In beginning a journey that is relatively uncommon, I examine what allows me and motivates me to go.
I can say I am distinctly shaped by growing up with four brothers, no sisters, and Indian immigrant parents in a predominantly wealthy town with a huge racial divide.
I went to college in a town whose college students stayed in enclaves and seldom ventured past specific streets.
After college, I moved to DC–another town with a huge racial and cultural divide.
I recently moved to NYC.
I’m living near and working with black and brown folks in a way that I never have before and realizing that being surrounded by white people has warped my identity and sense of self. Instead of being able to reflect on the images of people who look like me, I have always been surrounded by images of people who are my opposite. Junot Diaz has said,
“You guys know about vampires? … You know, vampires have no reflections in a mirror? There’s this idea that monsters don’t have reflections in a mirror. And what I’ve always thought isn’t that monsters don’t have reflections in a mirror. It’s that if you want to make a human being into a monster, deny them, at the cultural level, any reflection of themselves. And growing up, I felt like a monster in some ways. I didn’t see myself reflected at all. I was like, “Yo, is something wrong with me? That the whole society seems to think that people like me don’t exist?
But we do exist, and thrive. I now work in a hospital in a mostly Dominican neighborhood. On any given day, I’m working with Guyanese, Dominican, Philipina, black, Indian, and white nurses. I’m in an environment that celebrates my brownness. For the first time in my life, I can talk about my racial background in a work environment that is curious without fetishizing. I can talk about going back to India without people making jokes about the food, or how they couldn’t last the plane ride. I can talk about things that relate to my ethnic identity, about language, about culture, without worrying that the other person is going to decide that this is what all Indians are, or do, or say. I’ve always known I don’t speak for all Indians, but it’s the first time I’m in a place where the people of color I work with also make that clear. I can learn about the cultures of my coworkers and their unique experiences being people of color in the US. To me, our conversations are more refreshing, more honest, because we don’t have to hide what we actually want to say about our experience.
So I’m hesitant to leave.
I don’t want to live anywhere forever, but New York City is so tempting. This city has welcomed my brownness so thoroughly, made me feel like I can express myself in ways that I never have before, and in so many subtle ways allowed me to embrace the complexity of being a human being doin’ what I do.
Embarking on this bicycle driven journey is partially about experiencing new cities, exploring new spaces in ways that other forms of travel don’t allow.

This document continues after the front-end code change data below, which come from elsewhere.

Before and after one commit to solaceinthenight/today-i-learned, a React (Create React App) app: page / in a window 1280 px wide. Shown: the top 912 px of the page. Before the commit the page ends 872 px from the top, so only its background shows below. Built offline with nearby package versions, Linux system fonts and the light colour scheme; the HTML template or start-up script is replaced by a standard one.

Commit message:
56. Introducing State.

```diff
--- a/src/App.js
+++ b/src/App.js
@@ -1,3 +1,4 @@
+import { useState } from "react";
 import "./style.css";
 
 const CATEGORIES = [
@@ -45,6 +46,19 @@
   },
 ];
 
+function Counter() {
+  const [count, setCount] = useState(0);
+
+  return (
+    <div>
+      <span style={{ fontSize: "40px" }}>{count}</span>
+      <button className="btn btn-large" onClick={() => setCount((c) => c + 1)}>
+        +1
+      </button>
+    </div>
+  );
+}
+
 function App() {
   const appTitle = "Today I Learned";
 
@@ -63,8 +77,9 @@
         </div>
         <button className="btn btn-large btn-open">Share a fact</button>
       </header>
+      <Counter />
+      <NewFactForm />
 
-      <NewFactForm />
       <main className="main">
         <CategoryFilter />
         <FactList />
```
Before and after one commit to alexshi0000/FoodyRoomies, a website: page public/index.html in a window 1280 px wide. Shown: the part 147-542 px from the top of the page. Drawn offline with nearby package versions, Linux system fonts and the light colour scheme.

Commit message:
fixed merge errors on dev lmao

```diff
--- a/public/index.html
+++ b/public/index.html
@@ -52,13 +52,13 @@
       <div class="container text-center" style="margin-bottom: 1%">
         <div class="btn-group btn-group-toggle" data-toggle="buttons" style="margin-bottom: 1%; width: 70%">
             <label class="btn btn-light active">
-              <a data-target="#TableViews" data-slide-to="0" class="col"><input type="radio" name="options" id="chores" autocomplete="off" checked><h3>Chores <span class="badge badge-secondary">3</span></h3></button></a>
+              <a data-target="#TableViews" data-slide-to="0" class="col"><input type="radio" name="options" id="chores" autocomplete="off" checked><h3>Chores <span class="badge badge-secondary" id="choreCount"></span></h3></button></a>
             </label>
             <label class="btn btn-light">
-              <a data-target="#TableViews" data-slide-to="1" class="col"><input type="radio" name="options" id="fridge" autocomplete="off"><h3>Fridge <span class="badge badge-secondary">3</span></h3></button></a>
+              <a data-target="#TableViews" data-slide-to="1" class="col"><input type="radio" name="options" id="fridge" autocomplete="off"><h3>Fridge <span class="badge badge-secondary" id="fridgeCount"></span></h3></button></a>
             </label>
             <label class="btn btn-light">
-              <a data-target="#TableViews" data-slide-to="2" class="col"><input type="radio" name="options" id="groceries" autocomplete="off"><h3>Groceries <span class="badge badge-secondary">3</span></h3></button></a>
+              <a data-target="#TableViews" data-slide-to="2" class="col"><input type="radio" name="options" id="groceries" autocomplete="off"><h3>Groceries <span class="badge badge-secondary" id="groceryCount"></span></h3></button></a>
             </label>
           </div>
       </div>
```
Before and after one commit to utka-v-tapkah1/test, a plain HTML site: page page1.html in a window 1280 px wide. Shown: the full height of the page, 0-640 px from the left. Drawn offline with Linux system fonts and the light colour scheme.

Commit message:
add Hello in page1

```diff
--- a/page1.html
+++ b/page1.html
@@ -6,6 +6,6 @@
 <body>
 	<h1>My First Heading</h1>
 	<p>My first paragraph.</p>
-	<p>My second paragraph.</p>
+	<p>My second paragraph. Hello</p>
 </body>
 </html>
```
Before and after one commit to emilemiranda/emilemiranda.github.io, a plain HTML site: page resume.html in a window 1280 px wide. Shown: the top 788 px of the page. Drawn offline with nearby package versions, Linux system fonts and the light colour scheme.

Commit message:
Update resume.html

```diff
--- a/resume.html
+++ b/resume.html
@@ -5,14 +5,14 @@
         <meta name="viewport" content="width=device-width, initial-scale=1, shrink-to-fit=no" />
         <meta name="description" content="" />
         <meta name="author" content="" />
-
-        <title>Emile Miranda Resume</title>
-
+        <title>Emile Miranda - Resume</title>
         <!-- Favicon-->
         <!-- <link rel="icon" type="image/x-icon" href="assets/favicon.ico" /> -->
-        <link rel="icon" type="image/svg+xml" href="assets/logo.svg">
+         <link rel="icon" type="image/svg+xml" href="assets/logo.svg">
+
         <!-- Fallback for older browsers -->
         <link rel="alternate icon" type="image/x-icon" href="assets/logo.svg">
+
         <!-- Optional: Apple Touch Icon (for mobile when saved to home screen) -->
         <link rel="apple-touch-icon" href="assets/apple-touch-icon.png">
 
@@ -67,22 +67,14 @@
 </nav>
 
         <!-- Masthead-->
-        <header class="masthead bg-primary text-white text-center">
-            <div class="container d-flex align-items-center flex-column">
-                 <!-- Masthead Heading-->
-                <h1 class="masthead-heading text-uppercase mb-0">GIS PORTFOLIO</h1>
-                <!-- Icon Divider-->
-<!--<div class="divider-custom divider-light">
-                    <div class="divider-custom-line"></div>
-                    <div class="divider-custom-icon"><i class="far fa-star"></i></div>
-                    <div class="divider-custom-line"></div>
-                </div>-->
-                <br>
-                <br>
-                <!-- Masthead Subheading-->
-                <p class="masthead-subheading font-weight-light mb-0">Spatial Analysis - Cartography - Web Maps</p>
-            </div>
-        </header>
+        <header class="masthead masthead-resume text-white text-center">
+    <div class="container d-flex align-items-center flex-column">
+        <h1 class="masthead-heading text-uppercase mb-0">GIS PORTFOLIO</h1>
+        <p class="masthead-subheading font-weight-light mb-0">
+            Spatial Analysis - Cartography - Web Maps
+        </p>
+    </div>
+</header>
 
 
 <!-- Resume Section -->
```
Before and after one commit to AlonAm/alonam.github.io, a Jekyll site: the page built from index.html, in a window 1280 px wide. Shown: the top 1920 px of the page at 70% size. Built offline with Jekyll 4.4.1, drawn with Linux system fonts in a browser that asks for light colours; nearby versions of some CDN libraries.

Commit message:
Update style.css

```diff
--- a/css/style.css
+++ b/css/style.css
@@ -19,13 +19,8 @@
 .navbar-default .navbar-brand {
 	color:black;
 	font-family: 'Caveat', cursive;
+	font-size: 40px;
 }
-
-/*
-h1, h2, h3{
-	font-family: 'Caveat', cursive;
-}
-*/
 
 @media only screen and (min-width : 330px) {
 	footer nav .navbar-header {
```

And I suspect that there are people of color out there, everywhere in the US, who are challenging norms, pushing boundaries, and expressing their complicated uniqueness in ways that I can only imagine. To find them and celebrate our differences, to celebrate our multiple identities, our unique upbringings that shape us, our ways of figuring ourselves out in the midst of a culture that would homogenize and stamp out our creativity…well that’s part of my journey.
When there are representations of people of color in the mainstream, they often oversimplify our existence by making individuals appear as though they are nothing but products of our identifiers. But each individual comes from a place that is uniquely situated. My parents are Indian immigrants who came from farming backgrounds in rural Kerala, where electricity was limited where it existed, where my mother was of the first graduating class of young women at her high school, and where my grandfather and his brothers traveled long distances to trade tea and spices. My parents worked extremely hard to become highly educated. They got their doctorates in India, moved to the US where they had almost no family at the time, and raised 5 kids in a primarily upper middle class, white town. So I am simultaneously a woman, a daughter of immigrant parents, and a person with class privilege, with access to knowledge that those who did not grow up surrounded by the upper middle class would not have, and therefore access to opportunities that wealth can offer.
I am a product of my class and race and gender, my ability and my sexual orientation. These attributes are fundamental to my existence as a person. I am simultaneously fighting oppression on the basis of race and gender, while benefiting from class privilege and presenting as a cis-gender, able-bodied, straight woman. I am trying to learn how to intentionally undermine the privileges that I do have, push back against class, raise others up in spaces that I have been advantaged without reason, and support struggles that may not be my own.
I’m going on a bike trip. That fact alone reflects my privilege. I have choices with how I interact with the world during this bike trip. I know that I want my interactions to reflect certain intentions. In this moment, I hope that my interactions can reflect my desire to listen to nuanced stories, to not box people into their identifiers, and to celebrate the differences between us. I know other people of color are fighting to make lives for themselves, fighting to find comfort in their multiplicity, and I’m hoping that I can hear and share these stories.